Works in the Herald 1936

Judging by certain measures discussed at the Premiers' Conference in Adelaide, it would seem that Australia's citizens, with the rest of the cultured and highly civilised world, will shortly adopt gas-masks for regular wear in certain circumstances.

I met you first in a gas-mask, dear; 
   You wore one, too, my sweet. 
But your voice was low and soft and clear 
   And you had such pretty feet. 
Your regal carriage won my heart, 
   For I sensed your soul was fine. 
I was a youthful reckless chap, 
So I took a chance on your hidden map, 
   And I asked you to be mine. 

I saw you first in a gas-mask, love,   
   You wore a rose-red gown. 
And a dozen aircraft high above 
   Were raining gas-bombs down. 
You were unnerved; but so was I; 
   And when you sought to press 
My hand, I felt the hot blood race; 
And, tho' you could not see my face, 
   You promptly murmured, "Yes."
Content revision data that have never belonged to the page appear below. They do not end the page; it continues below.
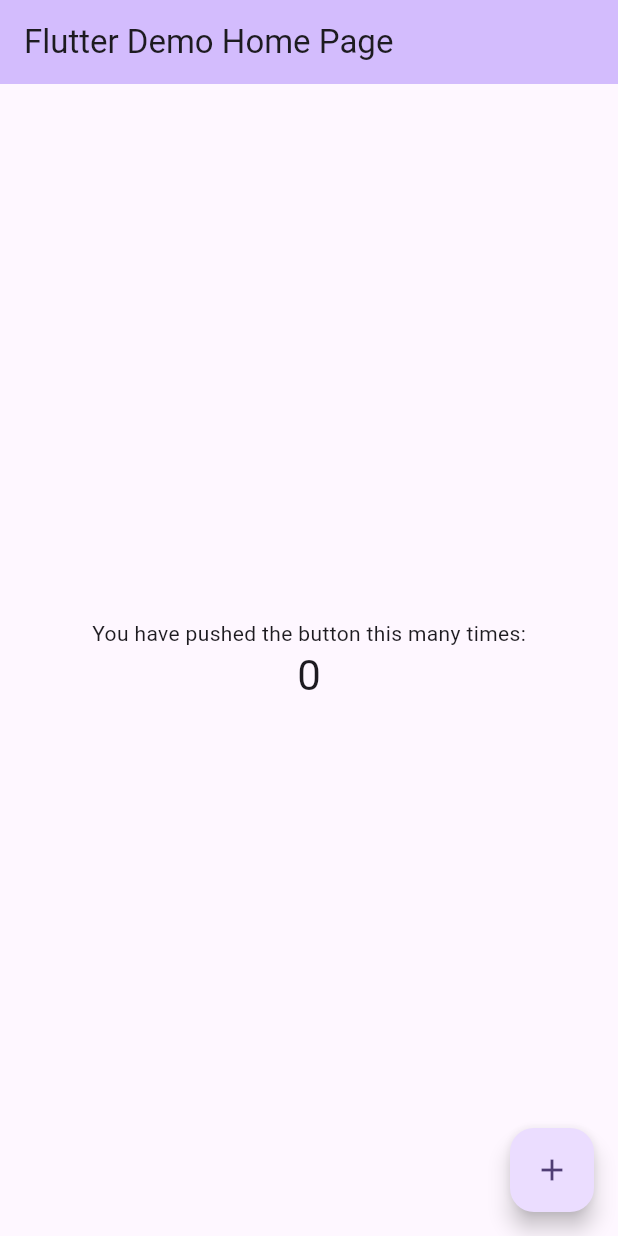
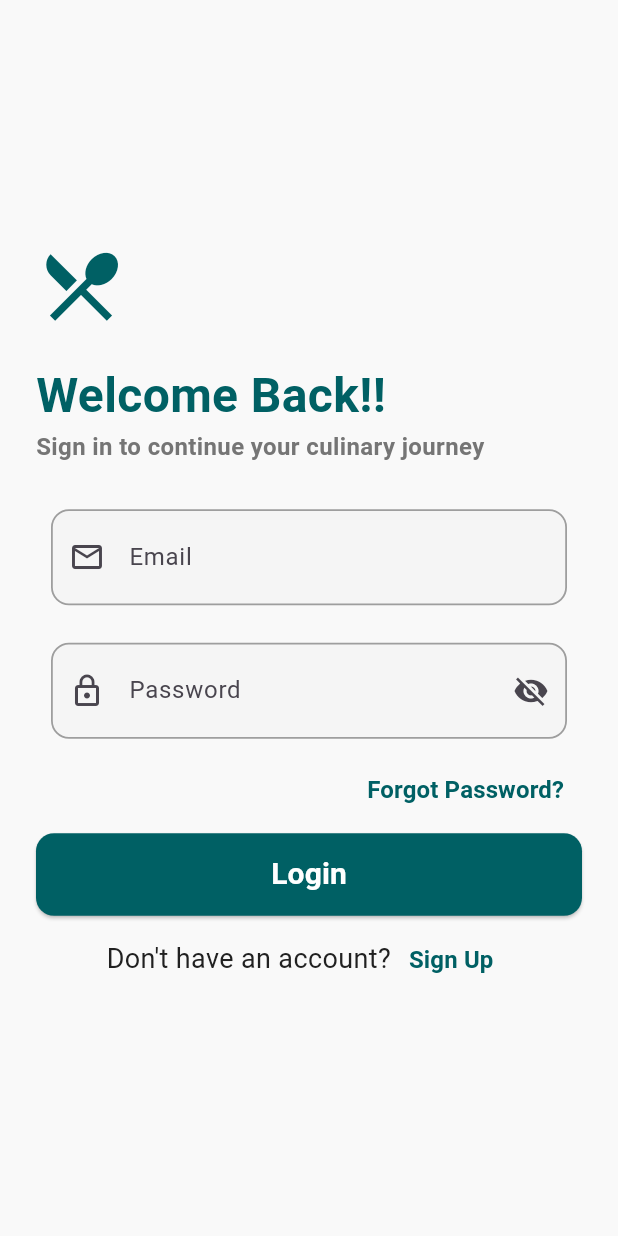
Before and after one commit to mukunda03/recipe_app, a Flutter app: the screen it shows after launch, on a phone screen of 412 x 824 dp. Run offline on Flutter 3.47's test engine with Material 3 defaults, Android fonts, the phone set to English and light mode, and no system bars; our stand-ins replace firebase_core, flutter_riverpod, flutter_spinkit; accounts and stored records are empty.

Commit message:
Splash, Login and Registe screens implemented

```diff
--- /dev/null
+++ b/lib/core/constants/app_colors.dart
@@ -0,0 +1,17 @@
+import 'package:flutter/material.dart';
+
+class AppColors {
+  //royal Teal
+  static const Color primartTeal = Color(0xFF006064);
+
+  //Harvest Gold
+  static const Color accentGold = Color(0xFFFFD700);
+
+  //background
+  static const Color scaffoldBg = Color(0xFFF9F9F9);
+  static const Color cardWhite = Colors.white;
+
+  //Text colors
+  static const Color textDark = Color(0xFF212121);
+  static const Color textLight = Color(0xFF757575);
+}
--- /dev/null
+++ b/lib/core/constants/text_form_field.dart
@@ -0,0 +1,100 @@
+import 'package:flutter/material.dart';
+import 'package:recipe_app/core/constants/app_colors.dart';
+
+class CustomTextFormField extends StatelessWidget {
+  final TextEditingController controller;
+  final TextInputType? keyboardType;
+  final String? Function(String?) validation;
+  final String labelText;
+  final String hintText;
+  final bool isPassword;
+  final bool prefixIconEnable;
+  final int? maxLength;
+  final Icon? prefixIcon;
+  final bool suffixIconEnable;
+  final Icon? suffixIcon;
+  final VoidCallback? onSuffixIcon;
+
+  const CustomTextFormField({
+    super.key,
+    required this.controller,
+    required this.hintText,
+    required this.labelText,
+    this.keyboardType,
+    this.isPassword = false,
+    this.prefixIconEnable = false,
+    this.prefixIcon,
+    this.suffixIconEnable = false,
+    this.suffixIcon,
+    this.onSuffixIcon,
+    this.maxLength,
+    required this.validation,
+  });
+
+  @override
+  Widget build(BuildContext context) {
+    return Padding(
+      padding: const EdgeInsets.all(10),
+      child: TextFormField(
+        controller: controller,
+        keyboardType: keyboardType,
+        textInputAction: TextInputAction.next,
+        obscureText: isPassword,
+        style: TextStyle(fontSize: 16, fontWeight: FontWeight.w500),
+        validator: validation,
+        maxLength: maxLength,
+
+        decoration: InputDecoration(
+          labelText: labelText,
+          hintText: hintText,
+          counterText: '',
+          prefixIcon: prefixIconEnable ? prefixIcon : null,
+          suffixIcon: suffixIconEnable
+              ? IconButton(onPressed: onSuffixIcon, icon: suffixIcon!)
+              : null,
+          filled: true,
+          fillColor: Colors.grey.shade100,
+          contentPadding: EdgeInsets.all(20),
+          enabledBorder: OutlineInputBorder(
+            borderRadius: BorderRadius.circular(12),
+            borderSide: BorderSide(color: Colors.grey, width: 1.2),
+          ),
+
+          focusedBorder: OutlineInputBorder(
+            borderRadius: BorderRadius.circular(12),
+            borderSide: BorderSide(color: AppColors.primartTeal, width: 2),
+          ),
+
+          errorBorder: OutlineInputBorder(
+            borderRadius: BorderRadius.circular(12),
+            borderSide: BorderSide(color: Colors.red, width: 1.5),
+          ),
+
+          focusedErrorBorder: OutlineInputBorder(
+            borderRadius: BorderRadius.circular(12),
+            borderSide: BorderSide(color: Colors.red, width: 2),
+          ),
+
+          errorStyle: TextStyle(
+            color: Colors.red,
+            fontSize: 12,
+            fontWeight: FontWeight.w500,
+          ),
+        ),
+      ),
+    );
+  }
+}
+
+Widget buildLabel(String text) {
+  return Padding(
+    padding: const EdgeInsets.only(bottom: 8.0),
+    child: Text(
+      text,
+      style: const TextStyle(
+        fontWeight: FontWeight.w600,
+        color: AppColors.textDark,
+      ),
+    ),
+  );
+}
--- /dev/null
+++ b/lib/core/constants/text_styles.dart
@@ -0,0 +1,24 @@
+import 'package:flutter/material.dart';
+
+@immutable
+class TextStyles {
+  static TextStyle h1(Color color) {
+    return TextStyle(fontSize: 24, fontWeight: FontWeight.w700, color: color);
+  }
+
+  static TextStyle h2(Color color) {
+    return TextStyle(fontSize: 20, fontWeight: FontWeight.w600, color: color);
+  }
+
+  static TextStyle h3(Color color) {
+    return TextStyle(fontSize: 16, fontWeight: FontWeight.w600, color: color);
+  }
+
+  static TextStyle subtitleText(Color color) {
+    return TextStyle(fontSize: 14, fontWeight: FontWeight.w400, color: color);
+  }
+
+  static TextStyle largeSubtitle(Color color) {
+    return TextStyle(fontSize: 18, fontWeight: FontWeight.w400, color: color);
+  }
+}
--- a/lib/main.dart
+++ b/lib/main.dart
@@ -1,10 +1,12 @@
 import 'package:firebase_core/firebase_core.dart';
 import 'package:flutter/material.dart';
+import 'package:flutter_riverpod/flutter_riverpod.dart';
+import 'package:recipe_app/views/splash/splash_screen.dart';
 
 void main() async {
   WidgetsFlutterBinding.ensureInitialized();
   await Firebase.initializeApp();
-  runApp(const MyApp());
+  runApp(ProviderScope(child: MyApp()));
 }
 
 class MyApp extends StatelessWidget {
@@ -13,9 +15,10 @@ class MyApp extends StatelessWidget {
   @override
   Widget build(BuildContext context) {
     return MaterialApp(
-      title: 'Flutter Demo',
+      debugShowCheckedModeBanner: false,
+      title: 'demo',
       theme: ThemeData(colorScheme: .fromSeed(seedColor: Colors.deepPurple)),
-      home: const MyHomePage(title: 'Flutter Demo Home Page'),
+      home: const SplashScreen(),
     );
   }
 }
--- /dev/null
+++ b/lib/views/auth/login_screen.dart
@@ -0,0 +1,189 @@
+import 'package:flutter/material.dart';
+import 'package:flutter_riverpod/flutter_riverpod.dart';
+import 'package:recipe_app/core/constants/app_colors.dart';
+import 'package:recipe_app/core/constants/text_form_field.dart';
+import 'package:recipe_app/core/constants/text_styles.dart';
+import 'package:recipe_app/views/auth/register_screen.dart';
+
+class LoginScreen extends ConsumerStatefulWidget {
+  const LoginScreen({super.key});
+
+  @override
+  ConsumerState<LoginScreen> createState() => _LoginScreenState();
+}
+
+class _LoginScreenState extends ConsumerState<LoginScreen> {
+  // Controllers to capture the text typed by the user
+  final TextEditingController _mailController = TextEditingController();
+  final TextEditingController _passwordController = TextEditingController();
+
+  bool isHidden = false;
+
+  final _loginFormKey = GlobalKey<FormState>();
+
+  @override
+  void dispose() {
+    _mailController.dispose();
+    _passwordController.dispose();
+    super.dispose();
+  }
+
+  @override
+  Widget build(BuildContext context) {
+    return Scaffold(
+      backgroundColor: AppColors.scaffoldBg,
+      body: Center(
+        child: SingleChildScrollView(
+          child: Padding(
+            padding: const EdgeInsets.symmetric(
+              horizontal: 24.0,
+              vertical: 80.0,
+            ),
+            child: Form(
+              key: _loginFormKey,
+              child: Column(
+                mainAxisAlignment: MainAxisAlignment.center,
+                crossAxisAlignment: CrossAxisAlignment.start,
+                children: [
+                  // Header
+                  const Icon(
+                    Icons.restaurant_menu,
+                    size: 60,
+                    color: AppColors.primartTeal,
+                  ),
+                  const SizedBox(height: 20),
+                  const Text(
+                    "Welcome Back!!",
+                    style: TextStyle(
+                      fontSize: 32,
+                      fontWeight: FontWeight.bold,
+                      color: AppColors.primartTeal,
+                    ),
+                  ),
+                  Text(
+                    "Sign in to continue your culinary journey",
+                    style: TextStyles.h3(AppColors.textLight),
+                  ),
+                  const SizedBox(height: 20),
+
+                  // Email Field
+                  // buildLabel("Email Address"),
+                  CustomTextFormField(
+                    controller: _mailController,
+                    hintText: "Enter Your Email",
+                    labelText: 'Email',
+                    validation: (value) {
+                      if (value == null || value.isEmpty) {
+                        return 'Email cannot be empty';
+                      }
+                      if (!RegExp(r'\S+@\S+\.\S+').hasMatch(value)) {
+                        return 'Enter a valid email address';
+                      }
+                      return null;
+                    },
+                    prefixIconEnable: true,
+                    prefixIcon: Icon(Icons.mail_outlined),
+                  ),
+                  const SizedBox(height: 5),
+
+                  // Password Field
+                  // buildLabel("Password"),
+                  CustomTextFormField(
+                    controller: _passwordController,
+                    hintText: "Enter Your Password",
+                    labelText: 'Password',
+                    validation: (value) {
+                      if (value == null || value.length < 4) {
+                        return 'Minimum 4 characters';
+                      }
+                      return null;
+                    },
+                    prefixIconEnable: true,
+                    prefixIcon: Icon(Icons.lock_outline),
+                    suffixIconEnable: true,
+                    isPassword: isHidden,
+                    suffixIcon: isHidden
+                        ? Icon(Icons.visibility)
+                        : Icon(Icons.visibility_off),
+                    onSuffixIcon: () {
+                      setState(() {
+                        isHidden = !isHidden;
+                      });
+                    },
+                  ),
+
+                  // Forgot Password Link
+                  Align(
+                    alignment: Alignment.centerRight,
+                    child: TextButton(
+                      onPressed: () {
+                        // Navigate to Forgot Password Screen later
+                      },
+                      child: Text(
+                        "Forgot Password?",
+                        style: TextStyles.h3(AppColors.primartTeal),
+                      ),
+                    ),
+                  ),
+                  const SizedBox(height: 5),
+
+                  // Login Button
+                  SizedBox(
+                    width: double.infinity,
+                    height: 55,
+                    child: ElevatedButton(
+                      onPressed: () {
+                        // Logic for login will go here
+                        if (_loginFormKey.currentState!.validate()) {
+                          // Register logic
+                          debugPrint("Register form valid");
+                        }
+                      },
+                      style: ElevatedButton.styleFrom(
+                        backgroundColor: AppColors.primartTeal,
+                        shape: RoundedRectangleBorder(
+                          borderRadius: BorderRadius.circular(12),
+                        ),
+                      ),
+                      child: Text(
+                        "Login",
+                        style: TextStyles.h2(AppColors.cardWhite),
+                      ),
+                    ),
+                  ),
+
+                  const SizedBox(height: 5),
+
+                  // Register Link
+                  Row(
+                    mainAxisAlignment: MainAxisAlignment.center,
+                    children: [
+                      Text(
+                        "Don't have an account?",
+                        style: TextStyles.largeSubtitle(AppColors.textDark),
+                      ),
+                      TextButton(
+                        onPressed: () {
+                          Navigator.push(
+                            context,
+                            MaterialPageRoute(
+                              builder: (context) => const RegisterScreen(),
+                            ),
+                          );
+                        },
+                        child: Text(
+                          "Sign Up",
+                          style: TextStyles.h3(AppColors.primartTeal),
+                        ),
+                      ),
+                    ],
+                  ),
+                ],
+              ),
+            ),
+          ),
+        ),
+      ),
+    );
+  }
+}
```
Also changed, not shown: lib/views/auth/register_screen.dart (added, +211 -0 lines), lib/views/splash/splash_screen.dart (added, +68 -0 lines), pubspec.yaml (+7 -1 lines), pubspec.lock (deleted), 3 other files.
We met and loved in our gas-masks, pet; 
   And the war would not be-gone, 
And air raids loomed each time we met, 
   So we kept the darn things on, 
Till I grew quite fond of your gargoyle guise 
   And mine appealed to you, 
As we sat and sighed, all goggle-eyed, 
While bombs burst round at eventide, 
   And vowed we would be true. 

Wedded, we stood at the old church door 
   (Ah, let the ribald scoff) 
When there came a sudden end to war 
   And we took our gas-masks off ... 
So that is you! Well, this is I! 
Courage. Take heart, dear wife. 
I heard your gasp; you heard my groan! 
Let's put them on again, my own, 
   And wear them all thro' life.

Herald, 29 August 1936

Copyright © Perry Middlemiss 2011